The paintings are executed in oil on canvas. The canvasses have been lined in the past and are in good structural condition, but the surfaces were obscured by discoloured varnish layers and crudely overpainted historical damages. As each of the figurative panels measures some 3.53 x 1.22 m the selected panels present over 12m2 of painted surface, so their cleaning and restoration is a very large scale project. We were extremely fortunate in having a team of student volunteers from the Courtauld Institute Diploma in Easel Paintings Conservation course who were able to join us over their Easter break. Sculpture Conservation kindly offered us space in their extraction studio so that we could work with solvents to remove the varnish coatings on all of the works simultaneously. The paintings arrived at the end of March and after just one week, the team of students, supervised by myself, managed to complete varnish and overpaint removal on all six paintings. In a subsequent four-day week, the students returned to complete filling the losses in paint and begin retouching under the supervision of Nicola Costaras, Head Paintings Conservator.

Having the opportunity to closely scrutinize the paintings for the first time out of storage, we noticed interesting aspects of the painting technique, including the use of underdrawing in a dry medium, such as graphite or metalpoint. Intriguingly, this was not found on all of the paintings, suggesting perhaps that their  production from Clérisseau’s designs was split across several hands in his workshop, each using slightly different techniques. As we worked as a team on the paintings, uncovering evidence of the workshop approach to their production seemed particularly pertinent.

The surface of several of the paintings is covered in tiny bumps, which appear to be the result of lead soap formation. The soaps have formed throughout, suggesting that they are not related to lead white found in the paint layers but rather to its more uniform use in the priming layers of the canvasses, or perhaps as a drier added to the oil. The soaps were not present on all of the canvas paintings, which could be the result of using different primings.. However, it seems more likely that the soap formation could have been catalyzed by environmental conditions, such as some of the paintings having being hung against a damp external wall for example.
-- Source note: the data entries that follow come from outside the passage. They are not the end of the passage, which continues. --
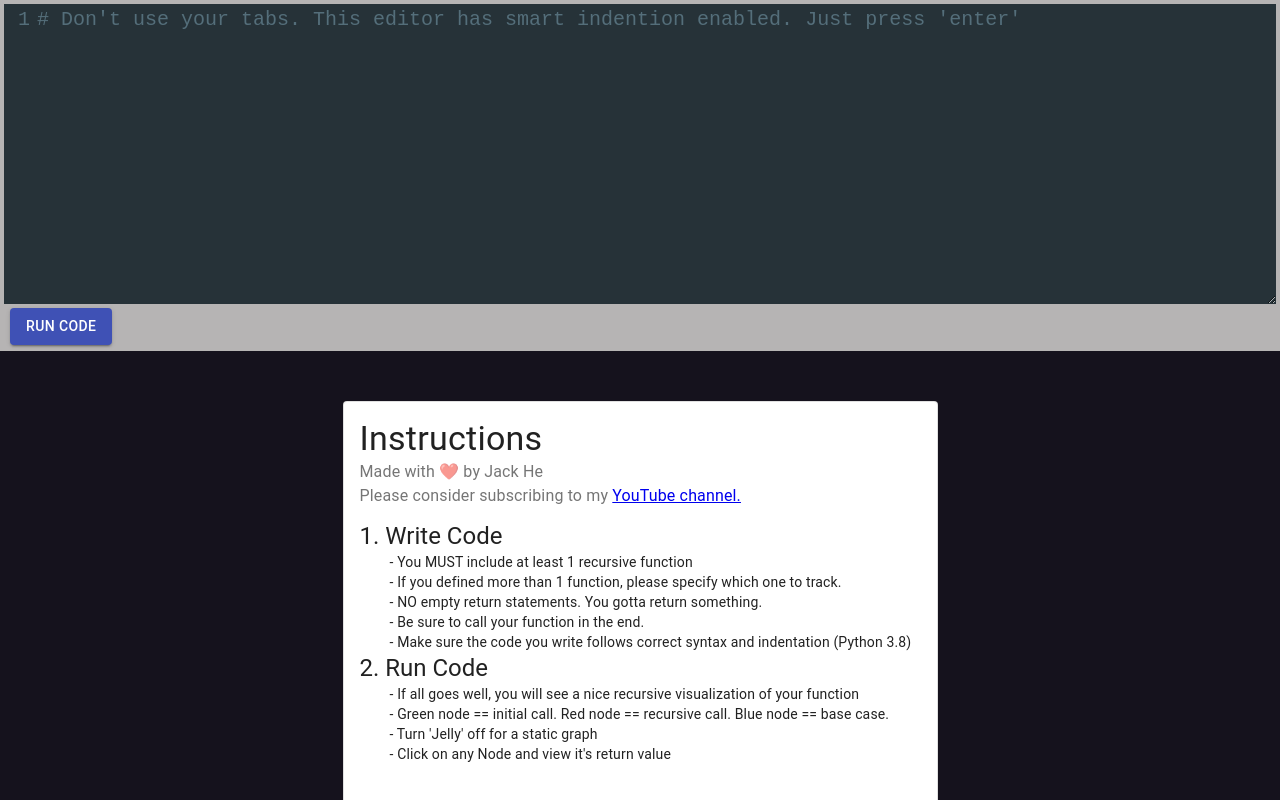
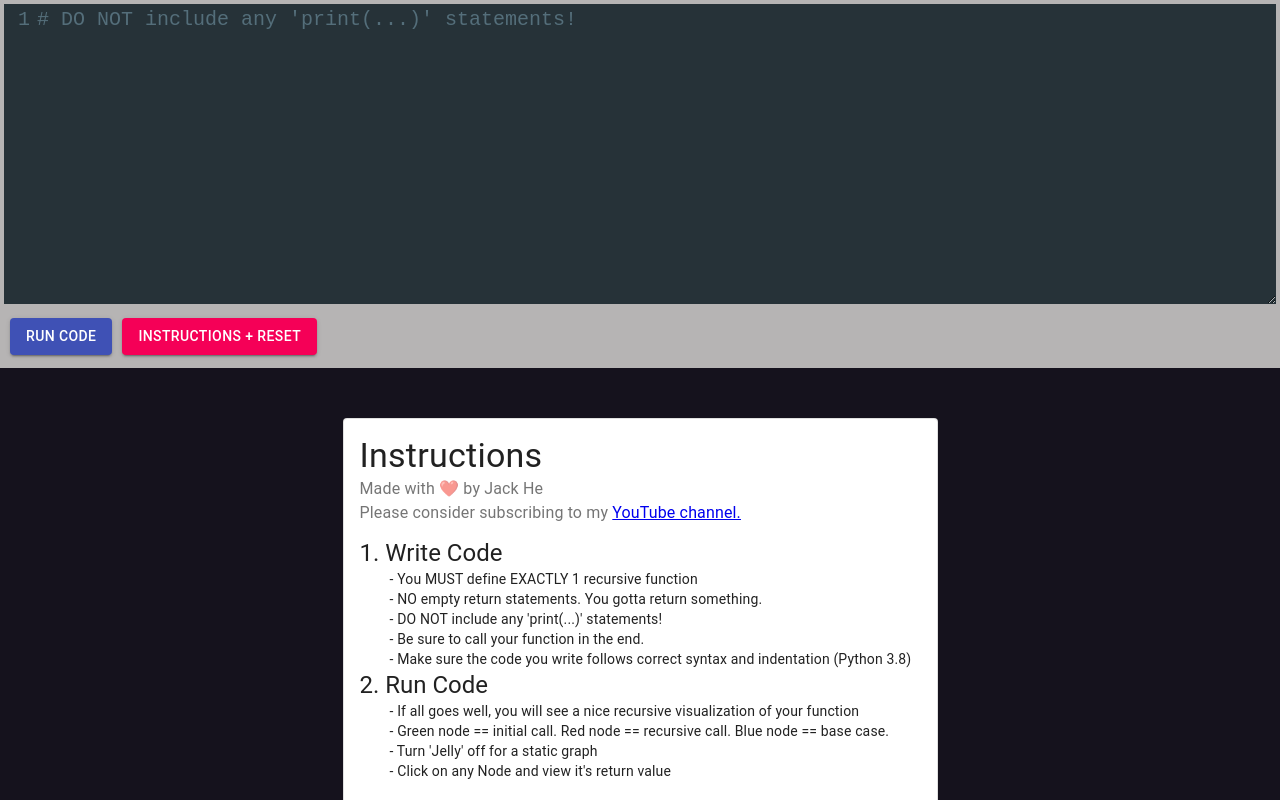
Before and after one commit to ProjectsByJackHe/recursion-visualizer, a React (Create React App) app in the folder react-frontend/: page / in a window 1280 px wide. Shown: the top 800 px of the page. Built offline with nearby package versions, Linux system fonts and the light colour scheme; grey boxes are pictures that could not be loaded.

Commit message:
added additional styling + functionality

```diff
--- a/react-frontend/src/App.tsx
+++ b/react-frontend/src/App.tsx
@@ -9,6 +9,7 @@ function App() {
   const [renderSpeed, setRenderSpeed] = useState(500)
   const [isRunning, setIsRunning] = useState(false)
   const [isLoading, setIsLoading] = useState(false)
+  const [notJelly, setJelly] = useState(false)
 
   return (
     <Fragment>
@@ -26,6 +27,7 @@ function App() {
         renderSpeed={renderSpeed}
         setIsRunning={setIsRunning}
         isLoading={isLoading}
+        notJelly={notJelly}
       />
     </Fragment>
   );
--- a/react-frontend/src/components/controls.css
+++ b/react-frontend/src/components/controls.css
@@ -1,5 +1,5 @@
 .ControlPanel {
     width: 100%;
     background-color: #b6b4b4;
-    height: 43px;
+    height: 60px;
 }
--- a/react-frontend/src/components/controls.tsx
+++ b/react-frontend/src/components/controls.tsx
@@ -1,23 +1,33 @@
-import React, { Fragment } from "react";
+ /* eslint-disable */
+import React from "react";
 import { Button } from "@material-ui/core";
 import "./controls.css";
 
 const Controls = (props: any) => {
+
   return (
-    <Fragment>
       <div className="ControlPanel">
         <Button
           variant="contained"
           color="primary"
-          style={{ marginLeft: "10px" }}
+          style={{ marginLeft: "10px", marginTop: "10px" }}
           onClick={props.runCode}
           disabled={props.isRunning}
         >
           {" "}
           Run Code{" "}
         </Button>
+        <Button
+          variant="contained"
+          color="secondary"
+          style={{ marginLeft: "10px", marginTop: "10px" }}
+          disabled={props.isRunning}
+          onClick={() => {props.setArrOfCalls([])}}
+        >
+          {" "}
+          Instructions + Reset{" "}
+        </Button>
       </div>
-    </Fragment>
   );
 };
 
--- a/react-frontend/src/components/placeholder.tsx
+++ b/react-frontend/src/components/placeholder.tsx
@@ -47,11 +47,11 @@ export default function OutlinedCard() {
           component="p"
           style={{ marginLeft: "30px" }}
         >
-          - You MUST include at least 1 recursive function
-          <br />
-          - If you defined more than 1 function, please specify which one to track.
+          - You MUST define EXACTLY 1 recursive function
           <br />
           - NO empty return statements. You gotta return something.
+          <br />
+          - DO NOT include any 'print(...)' statements!
           <br />
           - Be sure to call your function in the end.
           <br />
--- a/react-frontend/src/components/userinput.tsx
+++ b/react-frontend/src/components/userinput.tsx
@@ -9,7 +9,7 @@ import {
 
 const UserInput = (props: any) => {
   const [submittedCode, setCode] = useState(
-    "# Don't use your tabs. This editor has smart indention enabled. Just press 'enter'"
+    "# DO NOT include any 'print(...)' statements!"
   );
 
   const runCode = async () => {
@@ -47,6 +47,7 @@ const UserInput = (props: any) => {
       // send HTTP request to flask server and store
       // response inside callTrace
       const domain = process.env.BACKEND || "http://localhost:5000";
+
       const options = `/execute?funcName=${functionName}&funcCall=${functionCall[0]}`;
       const fetchConfig = {
         method: "POST",
@@ -86,6 +87,8 @@ const UserInput = (props: any) => {
       <Controls
         runCode={runCode}
         isRunning={props.isRunning}
+        reset={props.reset}
+        setArrOfCalls={props.setArrOfCalls}
       />
     </Fragment>
   );
--- a/react-frontend/src/components/visualizer.js
+++ b/react-frontend/src/components/visualizer.js
@@ -3,12 +3,7 @@ import { Graph } from 'react-d3-graph'
 import { parseNodesFromCalls, parseEdgesFromNodes } from '../util/graph-util'
 import OutlinedCard from './placeholder'
 import './visualizer.css'
-/**
- * TODO:
- * - take a list of function calls, and write every parameter call to node.
- * - rewrite logic in backend to retrieve a node and it's caller instead of level.
- * - rename duplicate nodes by adding an extra whitespace.
- */
+
 
 const Visualizer = (props) => {
     /*
@@ -37,17 +32,27 @@ const Visualizer = (props) => {
        const listOfNodes = parseNodesFromCalls(callTrace, funcName)
        const listOfEdges = parseEdgesFromNodes(listOfNodes)
        let interval
+       let nodes = []
        let links = []
-        setGraphState({
-            nodes: listOfNodes,
-            links: []
-        })
+       if (listOfNodes.length > 0) {
+            nodes.push(listOfNodes.shift())
+            setGraphState({
+                nodes: nodes,
+                links: []
+            })
+       } else {
+            setGraphState({
+                nodes: [],
+                links: []
+            })
+       }
        interval = setInterval(() => {
             if (listOfEdges.length > 0) {
                 // incrementally takes an item from listOfEdges and adds them to graphState.nodes
+                nodes.push(listOfNodes.shift())
                 links.push(listOfEdges.shift())
                 setGraphState({
-                    nodes: listOfNodes,
+                    nodes: nodes,
                     links: links
                 })
             } else {
@@ -81,9 +86,8 @@ const Visualizer = (props) => {
         directed: true,
         width: window.innerWidth * 2,
         height: window.innerHeight,
-        staticGraph: false
+        staticGraph: !props.notJelly
     };
-
     // include methods to manipulate the nodes
     const onClickNode = (nodeId) => {
         let nodesSoFar = graphState.nodes
```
It would be interesting to compare the soap formation against plans and drawings recording the scheme as it hung in 1782, made by the German-born architect Jana Christjana Kamsetzer.

After cleaning and restoration, the paintings have been quite transformed. The subtle differences of tonality between the figurative works on the cream background and their pilasters with a cool yellow background can now be properly appreciated. The crude overpainting no longer detracts from the generally good state of preservation of the painted layers in the figurative panels. Trompe l’oeil effects in the foliate designs of the pilasters can be enjoyed against the twinkling gilt designs of their backgrounds. The modern day team of conservators have helped to ensure that the work of Clérisseau and his workshop collaborators can be enjoyed by visitors to the new Europe 1600-1800 Galleries.


We are grateful to Alice Aurand, Sarah Bayliss, Olympia Diamond, Sally Higgs, Claire Shepherd, Roxy Sperber and Sara Wohler for all of their hard work on the project, and to Charlotte Hubbard for loaning us space in Sculpture Conservation.

The Clérisseau panels are presented by the Art Fund.

The Europe 1600-1800 Galleries project is being supported with a lead gift from the Heritage Lottery Fund. The project has also received generous support from The Selz Foundation, The American Friends of the V&A, The Wolfson Foundation, The Friends of the V&A, the J Paul Getty Jnr Charitable Trust, The American Friends of the V&A through the generosity of William Loschert, Sir Siegmund Warburg's Voluntary Settlement, DCMS/Wolfson Museums and Galleries Improvement Fund, Mr and Mrs Benjamin Bonas, Fondation Auguste Morin, Stephen and Anne Curran, The Band Trust, Mr and Mrs Harvey McGrath, The American Friends of the V&A through the generosity of the David Berg Foundation, Sir Nicholas and Lady Goodison's Charitable Settlement, Travel with the V&A: Dresden, Paris and Lisbon, and many others.